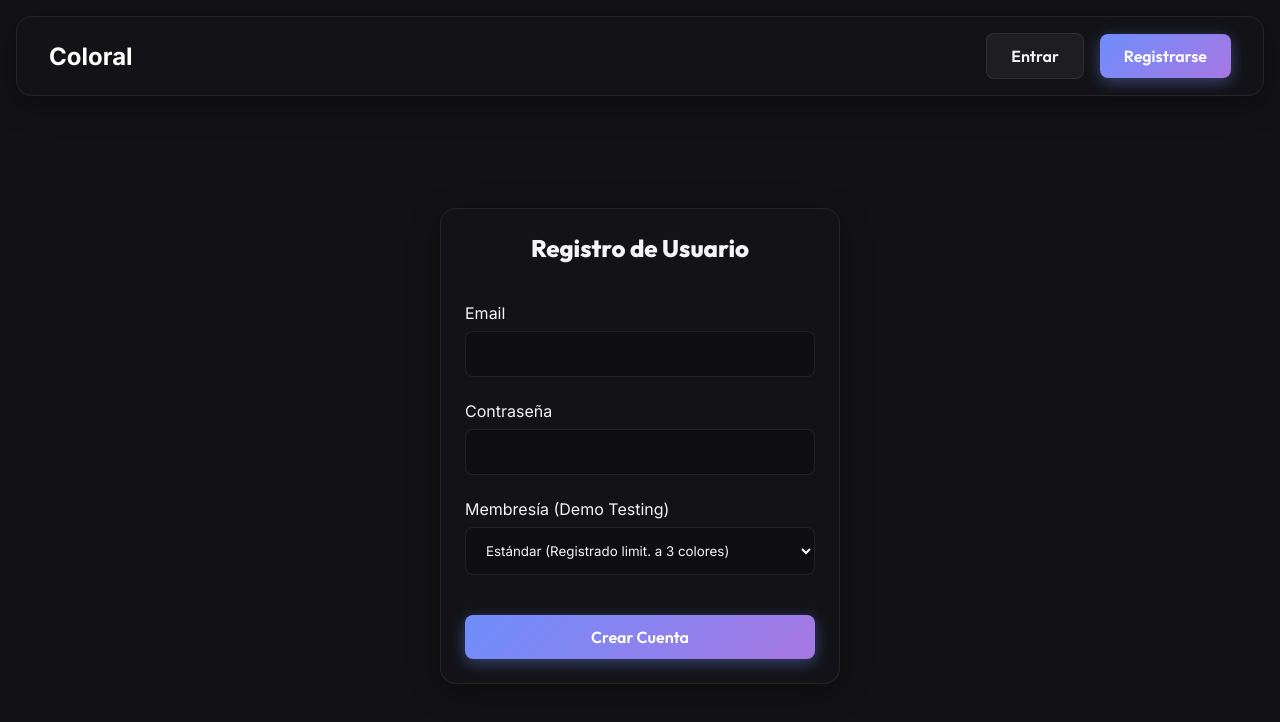
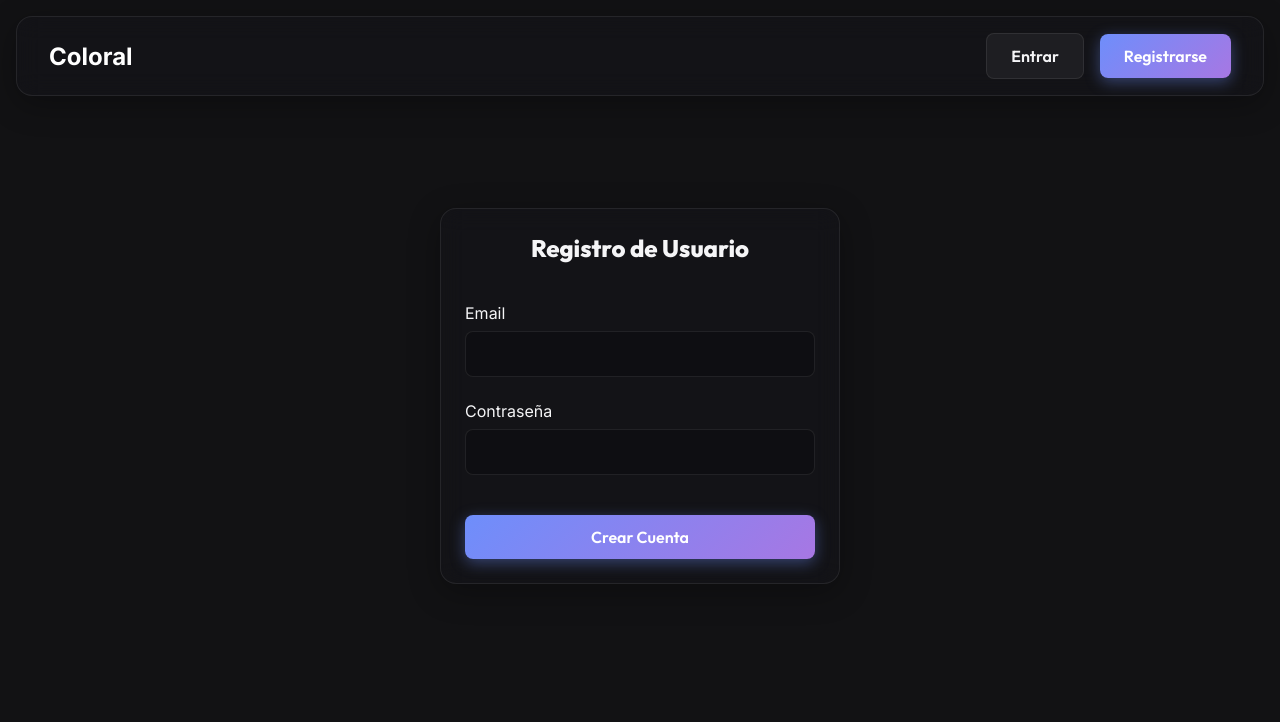
Before and after one commit to eber110/coloristia, a React (Vite) app in the folder client/: page /register in a window 1280 px wide. Shown: the top 722 px of the page. Built offline with nearby package versions, Linux system fonts and the light colour scheme.

Commit message:
feat: se arreglo el registro de usuarios

```diff
--- a/client/src/pages/Home.tsx
+++ b/client/src/pages/Home.tsx
@@ -353,8 +353,8 @@ export default function Home() {
   };
 
   // Limites por rol
-  const maxInputs = user?.role === 'PREMIUM' ? 10 : user?.role === 'REGISTERED' ? 3 : 1;
-  const maxVariations = user?.role === 'PREMIUM' ? 15 : user?.role === 'REGISTERED' ? 10 : 6;
+  const maxInputs = user?.role === 'GUEST' ? 1 : 10;
+  const maxVariations = user?.role === 'GUEST' ? 6 : 15;
   const minVariations = 6;
 
   // Actualizar limites solo cuando cambie el rol de forma reactiva, evitando setState innecesarios
--- a/client/src/pages/Register.tsx
+++ b/client/src/pages/Register.tsx
@@ -7,7 +7,7 @@ export default function Register() {
 
   const [email, setEmail] = useState('');
   const [password, setPassword] = useState('');
-  const [role, setRole] = useState<'REGISTERED' | 'PREMIUM'>('REGISTERED');
+  const [role] = useState<'REGISTERED' | 'PREMIUM'>('REGISTERED');
   const [error, setError] = useState('');
 
   const { login } = useAuth();
@@ -66,17 +66,7 @@ export default function Register() {
           />
         </div>
 
-        <div style={{ display: 'flex', flexDirection: 'column', gap: '0.5rem' }}>
-          <label>Membresía (Demo Testing)</label>
-          <select
-            className="input-glass"
-            value={role}
-            onChange={e => setRole(e.target.value as 'REGISTERED' | 'PREMIUM')}
-          >
-            <option value="REGISTERED">Estándar (Registrado limit. a 3 colores)</option>
-            <option value="PREMIUM">Premium (Ilimitado a 10 colores)</option>
-          </select>
-        </div>
+        {/* Selección de membresía oculta temporalmente */}
 
         <button type="submit" className="button-primary" style={{ marginTop: '1rem' }}>Crear Cuenta</button>
       </form>
```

++++

- YOUR TASK:
Whenever the word "style" shows up in a line of the entries, copy that line.

- OUTPUT FOR THIS EXERCISE:
-        <div style={{ display: 'flex', flexDirection: 'column', gap: '0.5rem' }}>
         <button type="submit" className="button-primary" style={{ marginTop: '1rem' }}>Crear Cuenta</button>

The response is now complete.